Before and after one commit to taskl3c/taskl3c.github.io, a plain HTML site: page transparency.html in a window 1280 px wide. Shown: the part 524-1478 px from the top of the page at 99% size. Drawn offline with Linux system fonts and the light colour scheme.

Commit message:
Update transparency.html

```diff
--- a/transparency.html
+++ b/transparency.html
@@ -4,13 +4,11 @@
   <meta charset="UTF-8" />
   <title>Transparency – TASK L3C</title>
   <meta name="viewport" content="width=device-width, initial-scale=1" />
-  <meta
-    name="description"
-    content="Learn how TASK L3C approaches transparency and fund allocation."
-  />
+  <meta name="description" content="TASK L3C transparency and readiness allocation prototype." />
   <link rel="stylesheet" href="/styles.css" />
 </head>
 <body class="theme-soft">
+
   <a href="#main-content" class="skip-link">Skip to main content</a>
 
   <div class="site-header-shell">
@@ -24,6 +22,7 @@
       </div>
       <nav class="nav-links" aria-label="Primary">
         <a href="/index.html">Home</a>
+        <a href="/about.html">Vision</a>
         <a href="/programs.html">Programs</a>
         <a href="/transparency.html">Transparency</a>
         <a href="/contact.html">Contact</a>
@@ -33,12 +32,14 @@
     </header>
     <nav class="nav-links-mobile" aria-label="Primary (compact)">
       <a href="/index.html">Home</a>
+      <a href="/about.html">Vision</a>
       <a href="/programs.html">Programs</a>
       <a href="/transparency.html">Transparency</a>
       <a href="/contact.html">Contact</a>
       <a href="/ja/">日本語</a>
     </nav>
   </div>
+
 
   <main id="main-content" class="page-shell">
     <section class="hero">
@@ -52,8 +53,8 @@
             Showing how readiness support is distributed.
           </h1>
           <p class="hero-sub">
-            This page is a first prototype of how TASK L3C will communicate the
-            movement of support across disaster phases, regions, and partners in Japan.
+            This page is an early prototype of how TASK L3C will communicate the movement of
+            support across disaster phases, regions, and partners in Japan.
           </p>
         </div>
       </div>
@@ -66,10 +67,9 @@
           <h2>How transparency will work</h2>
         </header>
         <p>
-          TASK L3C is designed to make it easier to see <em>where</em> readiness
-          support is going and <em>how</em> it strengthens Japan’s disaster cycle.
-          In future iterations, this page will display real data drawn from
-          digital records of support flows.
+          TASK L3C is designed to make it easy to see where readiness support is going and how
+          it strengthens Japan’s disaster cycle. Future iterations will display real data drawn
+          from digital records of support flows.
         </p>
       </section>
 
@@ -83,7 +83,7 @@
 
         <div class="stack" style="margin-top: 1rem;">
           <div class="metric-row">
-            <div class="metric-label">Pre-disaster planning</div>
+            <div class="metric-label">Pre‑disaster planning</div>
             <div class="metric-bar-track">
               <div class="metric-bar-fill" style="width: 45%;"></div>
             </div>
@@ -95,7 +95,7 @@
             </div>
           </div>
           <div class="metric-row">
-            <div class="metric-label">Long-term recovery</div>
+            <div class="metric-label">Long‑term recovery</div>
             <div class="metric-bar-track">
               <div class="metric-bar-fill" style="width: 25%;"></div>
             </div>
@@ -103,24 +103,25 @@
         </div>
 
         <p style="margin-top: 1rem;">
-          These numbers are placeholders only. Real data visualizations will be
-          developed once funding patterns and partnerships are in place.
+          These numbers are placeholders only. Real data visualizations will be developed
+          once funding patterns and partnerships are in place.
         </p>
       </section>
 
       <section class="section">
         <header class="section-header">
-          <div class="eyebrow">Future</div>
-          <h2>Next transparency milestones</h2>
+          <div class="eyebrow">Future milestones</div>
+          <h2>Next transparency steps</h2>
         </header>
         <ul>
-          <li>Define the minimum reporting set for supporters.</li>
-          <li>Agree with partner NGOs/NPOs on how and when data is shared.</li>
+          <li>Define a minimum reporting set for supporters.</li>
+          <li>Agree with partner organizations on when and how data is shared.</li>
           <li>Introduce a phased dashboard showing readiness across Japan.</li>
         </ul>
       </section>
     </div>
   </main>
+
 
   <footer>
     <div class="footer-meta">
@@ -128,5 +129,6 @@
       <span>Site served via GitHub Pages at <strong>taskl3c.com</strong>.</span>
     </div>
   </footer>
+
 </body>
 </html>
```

# # #

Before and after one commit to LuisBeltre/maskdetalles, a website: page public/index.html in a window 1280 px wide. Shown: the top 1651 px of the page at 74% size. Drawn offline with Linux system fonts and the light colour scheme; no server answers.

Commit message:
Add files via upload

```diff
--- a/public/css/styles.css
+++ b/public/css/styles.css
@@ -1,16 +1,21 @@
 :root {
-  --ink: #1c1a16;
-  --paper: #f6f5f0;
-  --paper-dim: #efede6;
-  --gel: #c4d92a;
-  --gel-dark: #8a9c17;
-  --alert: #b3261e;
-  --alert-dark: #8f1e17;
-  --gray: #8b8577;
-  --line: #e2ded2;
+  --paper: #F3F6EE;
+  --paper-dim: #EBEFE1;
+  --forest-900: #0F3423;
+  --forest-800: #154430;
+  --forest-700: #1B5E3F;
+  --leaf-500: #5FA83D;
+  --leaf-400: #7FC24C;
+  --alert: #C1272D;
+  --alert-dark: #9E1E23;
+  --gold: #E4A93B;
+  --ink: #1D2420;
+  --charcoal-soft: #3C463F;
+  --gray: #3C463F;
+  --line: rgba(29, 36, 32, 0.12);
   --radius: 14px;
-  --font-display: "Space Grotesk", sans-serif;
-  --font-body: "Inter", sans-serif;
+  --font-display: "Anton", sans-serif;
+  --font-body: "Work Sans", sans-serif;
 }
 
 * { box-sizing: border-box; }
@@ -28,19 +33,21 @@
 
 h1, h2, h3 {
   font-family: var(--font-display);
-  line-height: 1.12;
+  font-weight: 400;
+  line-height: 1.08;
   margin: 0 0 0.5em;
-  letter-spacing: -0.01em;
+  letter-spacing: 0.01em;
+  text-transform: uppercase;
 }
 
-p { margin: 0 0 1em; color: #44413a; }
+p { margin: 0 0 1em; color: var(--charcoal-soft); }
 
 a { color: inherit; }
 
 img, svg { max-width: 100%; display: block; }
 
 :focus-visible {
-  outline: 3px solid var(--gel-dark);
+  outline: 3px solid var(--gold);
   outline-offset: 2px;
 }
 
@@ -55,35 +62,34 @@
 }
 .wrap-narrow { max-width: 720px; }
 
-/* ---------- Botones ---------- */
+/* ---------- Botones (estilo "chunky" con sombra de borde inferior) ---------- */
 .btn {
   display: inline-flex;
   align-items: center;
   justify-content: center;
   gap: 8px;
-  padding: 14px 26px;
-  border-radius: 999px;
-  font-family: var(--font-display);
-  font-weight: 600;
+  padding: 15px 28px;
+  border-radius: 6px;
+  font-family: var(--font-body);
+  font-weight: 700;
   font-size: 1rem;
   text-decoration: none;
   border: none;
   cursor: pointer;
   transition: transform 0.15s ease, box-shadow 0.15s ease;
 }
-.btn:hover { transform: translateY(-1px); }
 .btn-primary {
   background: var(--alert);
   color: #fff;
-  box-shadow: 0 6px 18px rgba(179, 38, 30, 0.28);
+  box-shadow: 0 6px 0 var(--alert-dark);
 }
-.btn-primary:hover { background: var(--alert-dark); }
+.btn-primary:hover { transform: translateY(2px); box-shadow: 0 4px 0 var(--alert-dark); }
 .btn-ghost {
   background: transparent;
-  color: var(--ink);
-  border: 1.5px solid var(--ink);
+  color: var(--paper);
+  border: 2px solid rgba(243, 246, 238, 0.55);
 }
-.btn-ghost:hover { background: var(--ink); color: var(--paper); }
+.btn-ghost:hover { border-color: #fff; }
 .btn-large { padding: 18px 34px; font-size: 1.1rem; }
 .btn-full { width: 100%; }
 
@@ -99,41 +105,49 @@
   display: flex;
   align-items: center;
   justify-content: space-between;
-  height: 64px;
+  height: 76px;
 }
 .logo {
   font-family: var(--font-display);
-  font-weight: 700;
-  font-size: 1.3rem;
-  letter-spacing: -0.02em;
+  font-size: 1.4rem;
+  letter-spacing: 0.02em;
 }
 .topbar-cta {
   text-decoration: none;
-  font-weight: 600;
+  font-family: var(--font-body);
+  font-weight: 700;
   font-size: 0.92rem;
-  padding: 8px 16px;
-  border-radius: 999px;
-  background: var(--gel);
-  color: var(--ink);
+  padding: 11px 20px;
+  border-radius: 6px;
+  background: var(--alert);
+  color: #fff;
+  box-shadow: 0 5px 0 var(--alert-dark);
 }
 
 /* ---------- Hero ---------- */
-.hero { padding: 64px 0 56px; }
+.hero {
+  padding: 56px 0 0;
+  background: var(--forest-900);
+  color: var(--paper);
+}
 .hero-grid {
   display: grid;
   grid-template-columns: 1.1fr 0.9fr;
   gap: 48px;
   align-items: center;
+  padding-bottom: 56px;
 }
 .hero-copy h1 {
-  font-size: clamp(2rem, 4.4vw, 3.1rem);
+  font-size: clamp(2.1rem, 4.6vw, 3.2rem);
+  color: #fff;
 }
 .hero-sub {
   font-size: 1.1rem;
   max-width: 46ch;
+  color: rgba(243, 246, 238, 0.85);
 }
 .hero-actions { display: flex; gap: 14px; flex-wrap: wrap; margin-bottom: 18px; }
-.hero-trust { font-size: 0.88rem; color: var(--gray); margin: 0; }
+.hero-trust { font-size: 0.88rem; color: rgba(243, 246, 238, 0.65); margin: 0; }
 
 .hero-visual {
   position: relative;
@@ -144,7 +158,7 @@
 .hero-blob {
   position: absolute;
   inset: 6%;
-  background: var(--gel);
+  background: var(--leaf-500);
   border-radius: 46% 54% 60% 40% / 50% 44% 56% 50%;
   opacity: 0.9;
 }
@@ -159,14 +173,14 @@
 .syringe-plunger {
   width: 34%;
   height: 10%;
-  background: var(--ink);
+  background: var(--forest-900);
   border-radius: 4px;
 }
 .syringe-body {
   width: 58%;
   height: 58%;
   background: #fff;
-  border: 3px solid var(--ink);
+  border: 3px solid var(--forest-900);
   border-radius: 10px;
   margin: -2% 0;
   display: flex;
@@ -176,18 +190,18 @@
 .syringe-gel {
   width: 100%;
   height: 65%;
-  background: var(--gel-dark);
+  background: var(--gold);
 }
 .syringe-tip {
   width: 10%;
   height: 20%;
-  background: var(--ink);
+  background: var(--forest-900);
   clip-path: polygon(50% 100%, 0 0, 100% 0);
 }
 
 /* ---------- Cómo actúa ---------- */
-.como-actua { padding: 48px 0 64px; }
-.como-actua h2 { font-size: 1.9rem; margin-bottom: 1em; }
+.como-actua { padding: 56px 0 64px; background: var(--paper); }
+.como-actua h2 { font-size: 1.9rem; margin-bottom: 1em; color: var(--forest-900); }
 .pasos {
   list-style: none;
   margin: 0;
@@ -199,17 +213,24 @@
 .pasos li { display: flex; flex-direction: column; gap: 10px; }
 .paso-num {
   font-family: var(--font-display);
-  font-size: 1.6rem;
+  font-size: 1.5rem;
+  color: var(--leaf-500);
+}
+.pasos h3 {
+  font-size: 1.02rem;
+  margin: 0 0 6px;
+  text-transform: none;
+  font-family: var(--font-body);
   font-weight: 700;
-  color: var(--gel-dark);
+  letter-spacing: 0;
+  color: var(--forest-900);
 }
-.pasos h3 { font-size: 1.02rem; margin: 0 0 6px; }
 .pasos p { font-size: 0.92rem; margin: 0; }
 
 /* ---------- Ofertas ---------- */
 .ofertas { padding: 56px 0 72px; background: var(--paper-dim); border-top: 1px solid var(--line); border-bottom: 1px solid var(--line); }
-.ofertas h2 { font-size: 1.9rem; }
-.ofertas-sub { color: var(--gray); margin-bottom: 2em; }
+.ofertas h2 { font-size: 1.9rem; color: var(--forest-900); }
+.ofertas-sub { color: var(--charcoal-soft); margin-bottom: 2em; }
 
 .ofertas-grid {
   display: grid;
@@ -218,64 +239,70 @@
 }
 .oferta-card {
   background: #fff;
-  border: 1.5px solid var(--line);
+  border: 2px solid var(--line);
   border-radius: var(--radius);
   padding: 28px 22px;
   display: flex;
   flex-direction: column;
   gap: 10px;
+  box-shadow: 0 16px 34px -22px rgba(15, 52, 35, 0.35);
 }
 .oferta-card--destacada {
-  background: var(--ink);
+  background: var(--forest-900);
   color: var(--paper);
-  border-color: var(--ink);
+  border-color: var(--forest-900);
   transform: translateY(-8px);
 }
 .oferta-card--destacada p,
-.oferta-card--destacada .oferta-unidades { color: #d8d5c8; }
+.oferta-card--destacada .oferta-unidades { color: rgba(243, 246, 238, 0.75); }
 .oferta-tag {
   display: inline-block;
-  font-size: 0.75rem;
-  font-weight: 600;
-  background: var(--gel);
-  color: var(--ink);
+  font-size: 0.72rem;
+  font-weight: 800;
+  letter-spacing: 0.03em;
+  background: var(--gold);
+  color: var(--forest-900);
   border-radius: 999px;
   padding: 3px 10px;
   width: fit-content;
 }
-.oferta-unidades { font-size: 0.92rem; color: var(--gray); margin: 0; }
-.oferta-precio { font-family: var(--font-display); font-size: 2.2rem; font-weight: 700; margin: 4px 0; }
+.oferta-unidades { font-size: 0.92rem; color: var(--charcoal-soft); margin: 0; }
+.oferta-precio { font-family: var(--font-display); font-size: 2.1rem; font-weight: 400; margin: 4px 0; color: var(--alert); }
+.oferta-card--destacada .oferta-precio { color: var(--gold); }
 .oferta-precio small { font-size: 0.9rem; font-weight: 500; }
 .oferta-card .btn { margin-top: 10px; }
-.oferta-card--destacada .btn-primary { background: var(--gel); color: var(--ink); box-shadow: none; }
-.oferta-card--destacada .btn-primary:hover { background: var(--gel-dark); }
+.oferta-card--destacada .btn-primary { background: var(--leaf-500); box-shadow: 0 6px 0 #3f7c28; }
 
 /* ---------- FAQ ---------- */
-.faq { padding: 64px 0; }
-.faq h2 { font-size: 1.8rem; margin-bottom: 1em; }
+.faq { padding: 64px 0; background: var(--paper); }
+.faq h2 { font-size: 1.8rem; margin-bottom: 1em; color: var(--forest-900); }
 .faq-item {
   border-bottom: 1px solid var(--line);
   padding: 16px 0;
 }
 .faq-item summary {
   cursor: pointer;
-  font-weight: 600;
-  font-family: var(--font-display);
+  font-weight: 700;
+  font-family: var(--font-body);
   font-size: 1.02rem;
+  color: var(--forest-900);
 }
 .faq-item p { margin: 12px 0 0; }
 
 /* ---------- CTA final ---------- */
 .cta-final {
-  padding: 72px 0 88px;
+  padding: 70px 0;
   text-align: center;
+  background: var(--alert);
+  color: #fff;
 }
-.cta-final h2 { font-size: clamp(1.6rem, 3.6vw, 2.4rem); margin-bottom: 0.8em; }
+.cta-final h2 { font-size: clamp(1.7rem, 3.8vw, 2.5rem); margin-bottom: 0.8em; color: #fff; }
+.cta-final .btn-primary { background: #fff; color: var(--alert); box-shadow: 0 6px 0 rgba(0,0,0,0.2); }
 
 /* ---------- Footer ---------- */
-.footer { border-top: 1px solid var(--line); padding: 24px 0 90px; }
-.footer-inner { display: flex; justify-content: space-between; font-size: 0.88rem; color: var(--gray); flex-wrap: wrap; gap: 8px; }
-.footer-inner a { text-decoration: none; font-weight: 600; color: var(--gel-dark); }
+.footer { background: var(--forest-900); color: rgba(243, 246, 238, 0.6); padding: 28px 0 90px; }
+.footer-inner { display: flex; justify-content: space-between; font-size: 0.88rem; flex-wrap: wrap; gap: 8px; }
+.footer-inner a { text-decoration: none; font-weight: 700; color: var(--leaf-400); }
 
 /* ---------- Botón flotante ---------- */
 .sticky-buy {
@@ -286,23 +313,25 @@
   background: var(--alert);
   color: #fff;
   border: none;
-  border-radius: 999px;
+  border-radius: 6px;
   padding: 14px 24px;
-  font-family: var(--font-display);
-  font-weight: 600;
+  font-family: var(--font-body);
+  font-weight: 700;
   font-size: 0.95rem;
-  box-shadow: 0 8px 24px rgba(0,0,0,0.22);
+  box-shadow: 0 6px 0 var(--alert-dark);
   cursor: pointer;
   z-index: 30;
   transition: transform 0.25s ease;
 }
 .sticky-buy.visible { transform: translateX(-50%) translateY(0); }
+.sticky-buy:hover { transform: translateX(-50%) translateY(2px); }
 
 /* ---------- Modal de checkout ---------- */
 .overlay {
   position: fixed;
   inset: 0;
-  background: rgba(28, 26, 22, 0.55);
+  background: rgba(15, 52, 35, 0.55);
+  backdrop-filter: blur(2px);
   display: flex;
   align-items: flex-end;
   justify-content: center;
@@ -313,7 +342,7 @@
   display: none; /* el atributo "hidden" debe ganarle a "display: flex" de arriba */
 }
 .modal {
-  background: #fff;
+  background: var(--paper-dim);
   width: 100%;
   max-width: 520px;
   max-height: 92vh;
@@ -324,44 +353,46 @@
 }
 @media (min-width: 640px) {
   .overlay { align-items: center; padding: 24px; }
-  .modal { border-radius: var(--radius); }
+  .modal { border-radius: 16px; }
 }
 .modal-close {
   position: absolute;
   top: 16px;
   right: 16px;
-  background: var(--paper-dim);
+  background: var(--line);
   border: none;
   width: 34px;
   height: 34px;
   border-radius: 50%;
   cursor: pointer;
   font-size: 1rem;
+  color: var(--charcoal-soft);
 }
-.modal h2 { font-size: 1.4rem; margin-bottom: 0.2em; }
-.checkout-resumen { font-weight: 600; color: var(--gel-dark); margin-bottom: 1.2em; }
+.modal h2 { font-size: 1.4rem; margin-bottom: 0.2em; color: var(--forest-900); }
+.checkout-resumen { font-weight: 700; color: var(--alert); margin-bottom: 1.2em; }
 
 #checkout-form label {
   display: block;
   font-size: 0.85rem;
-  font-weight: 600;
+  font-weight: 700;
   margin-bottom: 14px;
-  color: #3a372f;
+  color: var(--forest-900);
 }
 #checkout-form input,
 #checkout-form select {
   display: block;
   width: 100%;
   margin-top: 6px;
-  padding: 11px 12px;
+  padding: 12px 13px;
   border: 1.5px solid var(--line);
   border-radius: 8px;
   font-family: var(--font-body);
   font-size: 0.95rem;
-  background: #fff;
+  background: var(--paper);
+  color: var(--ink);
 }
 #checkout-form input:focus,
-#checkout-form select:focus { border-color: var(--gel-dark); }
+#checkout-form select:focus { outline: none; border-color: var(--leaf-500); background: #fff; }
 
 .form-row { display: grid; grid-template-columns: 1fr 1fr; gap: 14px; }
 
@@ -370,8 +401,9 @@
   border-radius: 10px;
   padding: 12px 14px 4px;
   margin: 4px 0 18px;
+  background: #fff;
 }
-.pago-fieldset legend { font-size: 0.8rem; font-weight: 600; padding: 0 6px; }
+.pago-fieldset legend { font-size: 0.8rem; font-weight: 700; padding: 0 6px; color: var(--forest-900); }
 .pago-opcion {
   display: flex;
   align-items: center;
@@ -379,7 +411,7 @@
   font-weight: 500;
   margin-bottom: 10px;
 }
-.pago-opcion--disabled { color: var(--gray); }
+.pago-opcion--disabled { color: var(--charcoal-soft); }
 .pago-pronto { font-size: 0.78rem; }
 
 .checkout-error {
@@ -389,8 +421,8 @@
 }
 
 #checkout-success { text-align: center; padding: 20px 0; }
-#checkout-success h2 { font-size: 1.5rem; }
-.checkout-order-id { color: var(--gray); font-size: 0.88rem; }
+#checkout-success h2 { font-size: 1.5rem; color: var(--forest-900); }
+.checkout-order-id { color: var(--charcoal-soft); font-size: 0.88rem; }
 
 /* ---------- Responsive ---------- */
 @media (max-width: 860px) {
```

# # #

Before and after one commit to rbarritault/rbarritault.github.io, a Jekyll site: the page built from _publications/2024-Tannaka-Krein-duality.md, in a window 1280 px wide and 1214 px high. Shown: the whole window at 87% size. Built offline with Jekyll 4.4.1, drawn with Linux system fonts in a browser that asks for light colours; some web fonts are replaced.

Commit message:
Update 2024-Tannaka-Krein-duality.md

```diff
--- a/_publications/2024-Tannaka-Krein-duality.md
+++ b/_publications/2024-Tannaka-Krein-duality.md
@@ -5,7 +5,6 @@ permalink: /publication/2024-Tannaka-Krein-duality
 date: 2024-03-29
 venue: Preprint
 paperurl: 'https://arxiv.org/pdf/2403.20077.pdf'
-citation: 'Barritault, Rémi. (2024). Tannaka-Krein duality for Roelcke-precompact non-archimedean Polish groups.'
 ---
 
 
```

# # #

▶ _Required work_
Return every line of the entries above that the string "metric" appears in.

▶ _Exercise result_
           <div class="metric-row">
-            <div class="metric-label">Pre-disaster planning</div>
+            <div class="metric-label">Pre‑disaster planning</div>
             <div class="metric-bar-track">
               <div class="metric-bar-fill" style="width: 45%;"></div>
           <div class="metric-row">
-            <div class="metric-label">Long-term recovery</div>
+            <div class="metric-label">Long‑term recovery</div>
             <div class="metric-bar-track">
               <div class="metric-bar-fill" style="width: 25%;"></div>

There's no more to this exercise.